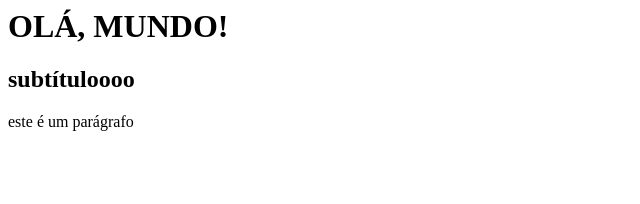
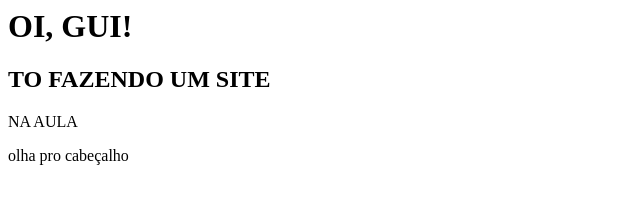
Before and after one commit to marcolini2amanda/site, a plain HTML site: page index.html in a window 1280 px wide. Shown: the whole page, without its empty margins (0-640 px from the left). Drawn offline with Linux system fonts and the light colour scheme.

Commit message:
Update index.html

```diff
--- a/index.html
+++ b/index.html
@@ -13,15 +13,16 @@
 </script>
 
   <title>
-Cabeçalho
+TE AMO
 </title>
 </head>
 
 <body>
 
-<h1>OLÁ, MUNDO!</h1>
-<h2>subtítuloooo</h2>
-<p>este é um parágrafo</p>
+<h1>OI, GUI!</h1>
+<h2>TO FAZENDO UM SITE</h2>
+<p>NA AULA</p>
+<P> olha pro cabeçalho</P>
 
 </body>
 </html>
```
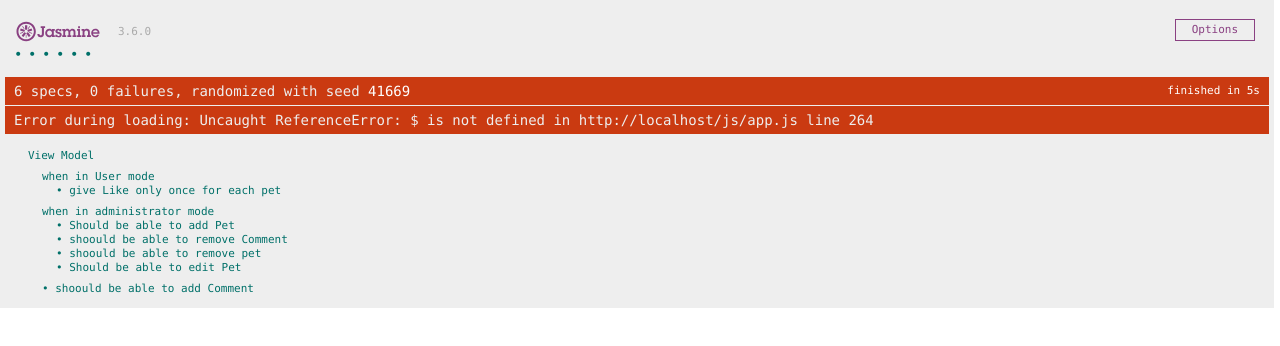
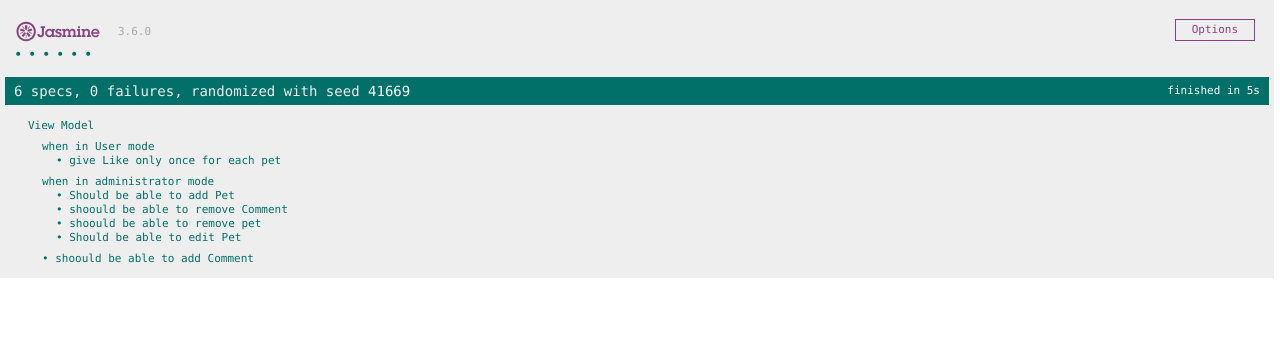
Before and after one commit to JCPosso/SocialPetProject, a plain HTML site: page SpecRunner.html in a window 1280 px wide. Drawn offline with nearby package versions, Linux system fonts and the light colour scheme.

Commit message:
Update SpecRunner.html

```diff
--- a/SpecRunner.html
+++ b/SpecRunner.html
@@ -11,14 +11,13 @@
     <script src="lib/jasmine-3.6.0/jasmine-html.js"></script>
     <script src="lib/jasmine-3.6.0/boot.js"></script>
 
+    <script src="https://cdnjs.cloudflare.com/ajax/libs/jquery/3.3.1/jquery.min.js"></script>
     <script src="js/lib/knockout-3.2.0.js"></script>
     <!-- include source files here... -->
-    <script src="js/app.js"defer="defer"></script>
+    <script src="js/app.js" defer="defer"></script>
     <!-- include spec files here... -->
     <script src="spec/viewModelSpec.js"></script>
-
 </head>
-
 <body>
 </body>
 </html>
```
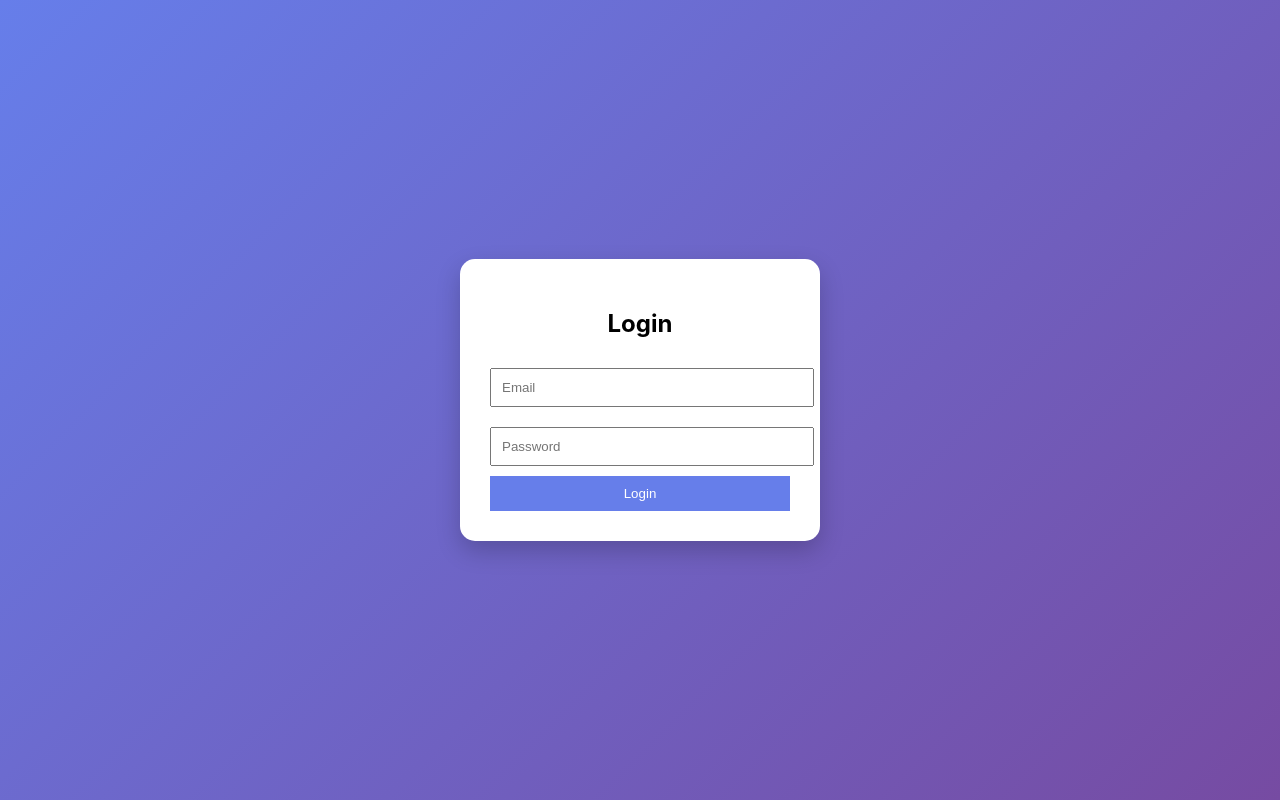
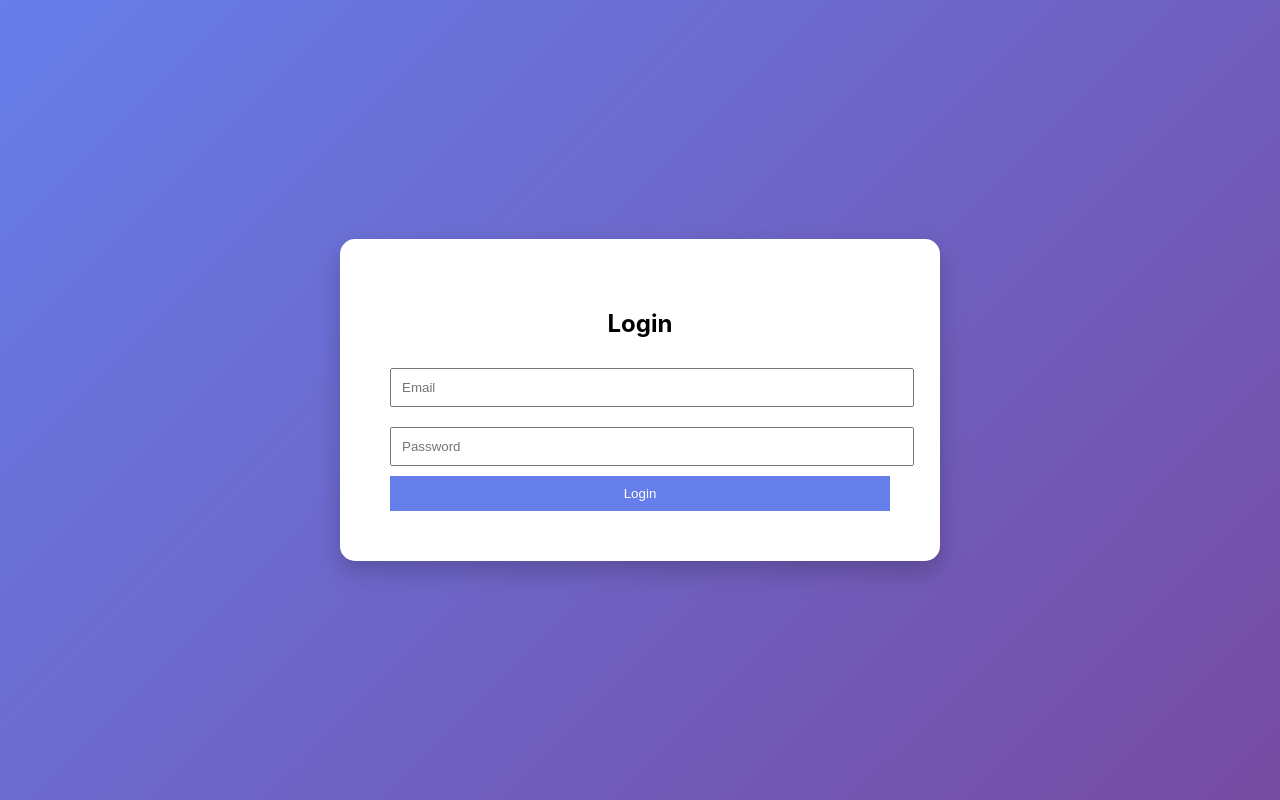
Before and after one commit to Satheesan-R/30-days-react-challenge, a React (Create React App) app: page / in a window 1280 px wide. Built offline with nearby package versions, Linux system fonts and the light colour scheme.

Commit message:
made some change in login ui

```diff
--- a/src/Day2LoginPage/LoginPage.css
+++ b/src/Day2LoginPage/LoginPage.css
@@ -8,8 +8,9 @@
 
 .login-card {
   background: white;
-  padding: 30px;
-  width: 300px;
+  padding: 50px;
+  width: 100%;
+  max-width: 500px;
   border-radius: 15px;
   text-align: center;
   box-shadow: 0 10px 25px rgba(0,0,0,0.2);
```
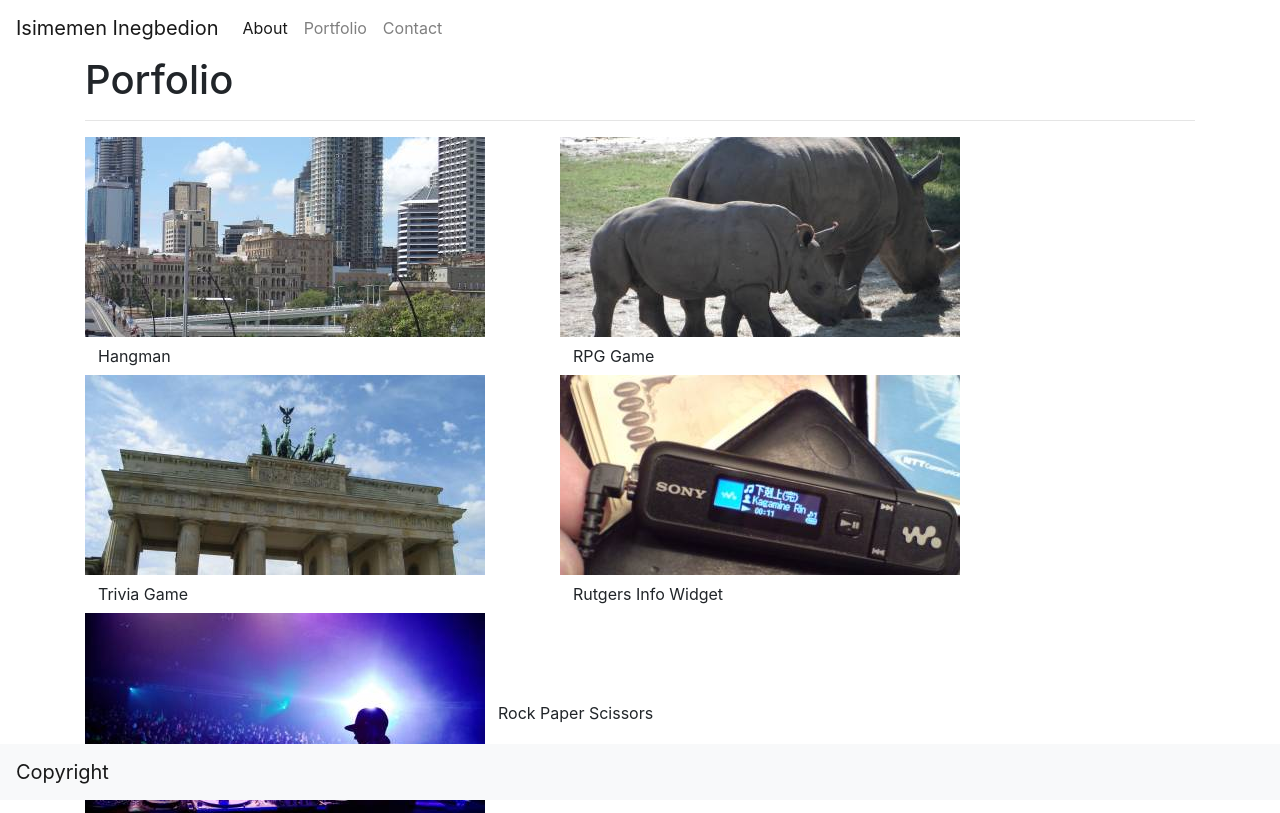
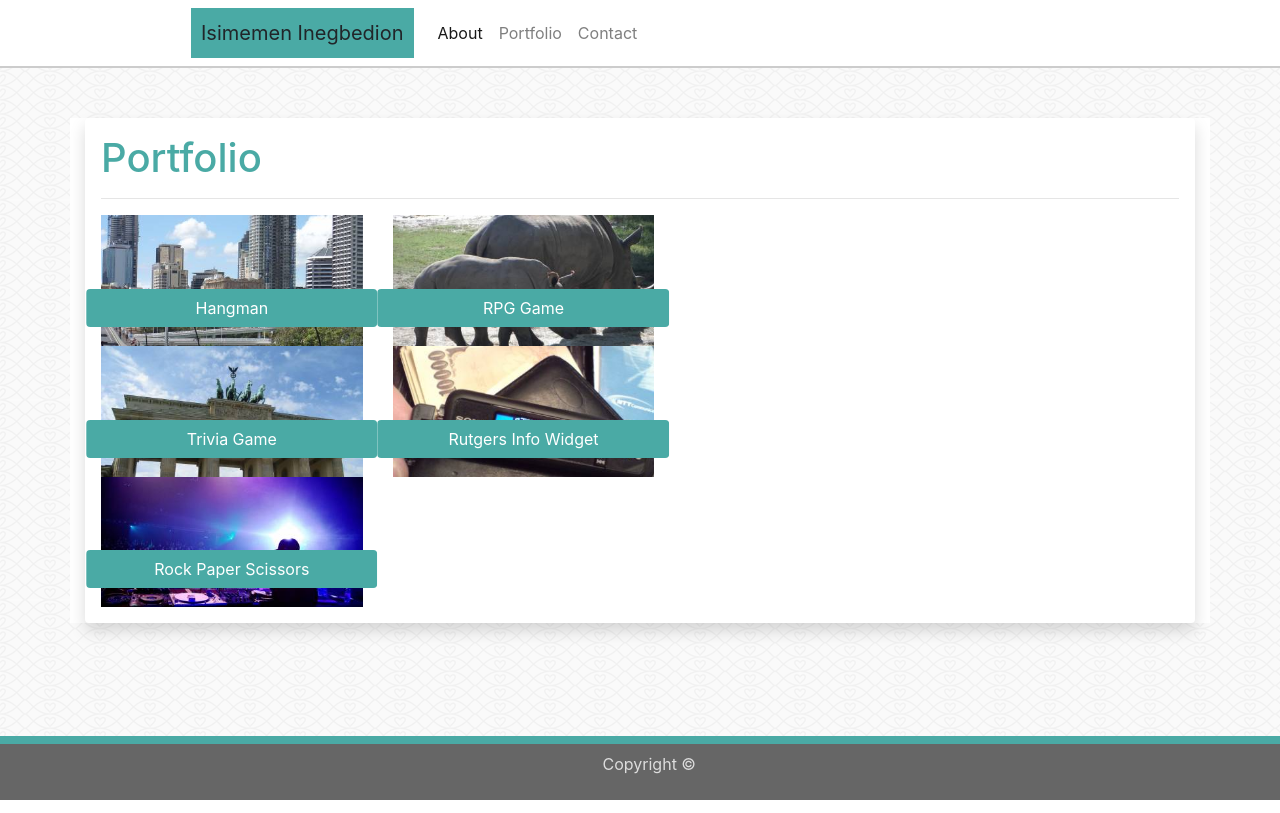
Before and after one commit to illimitableissi/Bootstrap-Portfolio, a plain HTML site: page portfolio.html in a window 1280 px wide. Drawn offline with nearby package versions, Linux system fonts and the light colour scheme.

Commit message:
added css

```diff
--- a/portfolio.html
+++ b/portfolio.html
@@ -11,8 +11,8 @@
 </head>
 <body>
 
-<nav class="navbar navbar-expand-lg navbar-light" style="background-color: #ffffff">
-                <a class="navbar-brand" href="#">Isimemen Inegbedion</a>
+<nav id="top" class="navbar navbar-expand-lg navbar-light" style="background-color: #ffffff">
+                <a class="navbar-brand">Isimemen Inegbedion</a>
                 <button class="navbar-toggler" type="button" data-toggle="collapse" data-target="#navbarNav" aria-controls="navbarNav" aria-expanded="false" aria-label="Toggle navigation">
                   <span class="navbar-toggler-icon"></span>
                 </button>
@@ -32,8 +32,10 @@
 </nav>
 
 <div class="container">
+<div class="shadow p-3 mb-5 bg-white rounded">
+
     <div class="row1">
-<h1>Porfolio</h1>
+<h1>Portfolio</h1>
     </div>
 <hr>
 
@@ -52,19 +54,20 @@
  </div>
 
 <div class="row row-images">
-    <div class="col">
+    <div class="col-5">
     <img src="assets/images/placeholder6.jpg"><button class="btn">Rock Paper Scissors</button></div>
 </div>
 
 
-
+</div>
 </div>
 
 
 <footer>
-        <nav class="navbar fixed-bottom navbar-light bg-light">
-                <a class="navbar-brand" href="#">Copyright</a>
-              </nav>
-        </footer>
+    <nav id="bottom" class="navbar fixed-bottom navbar-light" style="background-color: #666666">
+        <p class="text-center">Copyright &copy;</p>
+        </nav>
+    </footer>
+
 </body>
 </html>
--- a/style.css
+++ b/style.css
@@ -1,4 +1,71 @@
 #Myface{
     height: 300px;
-    width: 200px
+    width: 200px;
+    margin-left: 10px
 }
+
+body{
+    border-color: #dddddd;
+    background-image: url(/assets/images/fishnets-and-hearts.png);
+}
+
+.container{
+    border-color: #dddddd;
+    background-color: #ffffff;
+    margin-top: 50px;
+    margin-bottom: 100px;
+}
+
+h1{
+    color: #4aaaa5
+}
+
+.container img{
+    width:100%;
+    height: auto;
+}
+
+.row-images{
+    position: relative;
+    width: 700px;
+    overflow: auto;
+  }
+
+.row-images .btn {
+    position: absolute;
+    bottom: 0%;
+    left: 50%;
+    transform: translate(-50%, -50%);
+    -ms-transform: translate(-50%, -50%);
+    width: 100%
+}
+.container .btn:hover {
+  background-color: black;
+}
+
+.btn{
+    background-color: #4aaaa5;
+    color: #ffffff
+}
+
+.footer{
+    border-top: 8px solid #4aaaa5;
+}
+
+.navbar-brand{
+    background-color: #4aaaa5;
+    margin-left: 175px;
+    padding: 10px;
+}
+
+.text-center{
+    margin-left: 47%;
+    color: #dddddd;
+}
+#top{
+    border-bottom: 2px solid #cccccc;
+}
+
+#bottom{
+    border-top: 8px solid #4aaaa5;
+}
```
Also changed, not shown: contact.html (+11 -7 lines), index.html (+8 -6 lines).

● Goal of the exercise
Give every line of the data above again as it stands; the pictures stay out.

● Response area
Before and after one commit to marcolini2amanda/site, a plain HTML site: page index.html in a window 1280 px wide. Shown: the whole page, without its empty margins (0-640 px from the left). Drawn offline with Linux system fonts and the light colour scheme.

Commit message:
Update index.html

```diff
--- a/index.html
+++ b/index.html
@@ -13,15 +13,16 @@
 </script>
 
   <title>
-Cabeçalho
+TE AMO
 </title>
 </head>
 
 <body>
 
-<h1>OLÁ, MUNDO!</h1>
-<h2>subtítuloooo</h2>
-<p>este é um parágrafo</p>
+<h1>OI, GUI!</h1>
+<h2>TO FAZENDO UM SITE</h2>
+<p>NA AULA</p>
+<P> olha pro cabeçalho</P>
 
 </body>
 </html>
```
Before and after one commit to JCPosso/SocialPetProject, a plain HTML site: page SpecRunner.html in a window 1280 px wide. Drawn offline with nearby package versions, Linux system fonts and the light colour scheme.

Commit message:
Update SpecRunner.html

```diff
--- a/SpecRunner.html
+++ b/SpecRunner.html
@@ -11,14 +11,13 @@
     <script src="lib/jasmine-3.6.0/jasmine-html.js"></script>
     <script src="lib/jasmine-3.6.0/boot.js"></script>
 
+    <script src="https://cdnjs.cloudflare.com/ajax/libs/jquery/3.3.1/jquery.min.js"></script>
     <script src="js/lib/knockout-3.2.0.js"></script>
     <!-- include source files here... -->
-    <script src="js/app.js"defer="defer"></script>
+    <script src="js/app.js" defer="defer"></script>
     <!-- include spec files here... -->
     <script src="spec/viewModelSpec.js"></script>
-
 </head>
-
 <body>
 </body>
 </html>
```
Before and after one commit to Satheesan-R/30-days-react-challenge, a React (Create React App) app: page / in a window 1280 px wide. Built offline with nearby package versions, Linux system fonts and the light colour scheme.

Commit message:
made some change in login ui

```diff
--- a/src/Day2LoginPage/LoginPage.css
+++ b/src/Day2LoginPage/LoginPage.css
@@ -8,8 +8,9 @@
 
 .login-card {
   background: white;
-  padding: 30px;
-  width: 300px;
+  padding: 50px;
+  width: 100%;
+  max-width: 500px;
   border-radius: 15px;
   text-align: center;
   box-shadow: 0 10px 25px rgba(0,0,0,0.2);
```
Before and after one commit to illimitableissi/Bootstrap-Portfolio, a plain HTML site: page portfolio.html in a window 1280 px wide. Drawn offline with nearby package versions, Linux system fonts and the light colour scheme.

Commit message:
added css

```diff
--- a/portfolio.html
+++ b/portfolio.html
@@ -11,8 +11,8 @@
 </head>
 <body>
 
-<nav class="navbar navbar-expand-lg navbar-light" style="background-color: #ffffff">
-                <a class="navbar-brand" href="#">Isimemen Inegbedion</a>
+<nav id="top" class="navbar navbar-expand-lg navbar-light" style="background-color: #ffffff">
+                <a class="navbar-brand">Isimemen Inegbedion</a>
                 <button class="navbar-toggler" type="button" data-toggle="collapse" data-target="#navbarNav" aria-controls="navbarNav" aria-expanded="false" aria-label="Toggle navigation">
                   <span class="navbar-toggler-icon"></span>
                 </button>
@@ -32,8 +32,10 @@
 </nav>
 
 <div class="container">
+<div class="shadow p-3 mb-5 bg-white rounded">
+
     <div class="row1">
-<h1>Porfolio</h1>
+<h1>Portfolio</h1>
     </div>
 <hr>
 
@@ -52,19 +54,20 @@
  </div>
 
 <div class="row row-images">
-    <div class="col">
+    <div class="col-5">
     <img src="assets/images/placeholder6.jpg"><button class="btn">Rock Paper Scissors</button></div>
 </div>
 
 
-
+</div>
 </div>
 
 
 <footer>
-        <nav class="navbar fixed-bottom navbar-light bg-light">
-                <a class="navbar-brand" href="#">Copyright</a>
-              </nav>
-        </footer>
+    <nav id="bottom" class="navbar fixed-bottom navbar-light" style="background-color: #666666">
+        <p class="text-center">Copyright &copy;</p>
+        </nav>
+    </footer>
+
 </body>
 </html>
--- a/style.css
+++ b/style.css
@@ -1,4 +1,71 @@
 #Myface{
     height: 300px;
-    width: 200px
+    width: 200px;
+    margin-left: 10px
 }
+
+body{
+    border-color: #dddddd;
+    background-image: url(/assets/images/fishnets-and-hearts.png);
+}
+
+.container{
+    border-color: #dddddd;
+    background-color: #ffffff;
+    margin-top: 50px;
+    margin-bottom: 100px;
+}
+
+h1{
+    color: #4aaaa5
+}
+
+.container img{
+    width:100%;
+    height: auto;
+}
+
+.row-images{
+    position: relative;
+    width: 700px;
+    overflow: auto;
+  }
+
+.row-images .btn {
+    position: absolute;
+    bottom: 0%;
+    left: 50%;
+    transform: translate(-50%, -50%);
+    -ms-transform: translate(-50%, -50%);
+    width: 100%
+}
+.container .btn:hover {
+  background-color: black;
+}
+
+.btn{
+    background-color: #4aaaa5;
+    color: #ffffff
+}
+
+.footer{
+    border-top: 8px solid #4aaaa5;
+}
+
+.navbar-brand{
+    background-color: #4aaaa5;
+    margin-left: 175px;
+    padding: 10px;
+}
+
+.text-center{
+    margin-left: 47%;
+    color: #dddddd;
+}
+#top{
+    border-bottom: 2px solid #cccccc;
+}
+
+#bottom{
+    border-top: 8px solid #4aaaa5;
+}
```
Also changed, not shown: contact.html (+11 -7 lines), index.html (+8 -6 lines).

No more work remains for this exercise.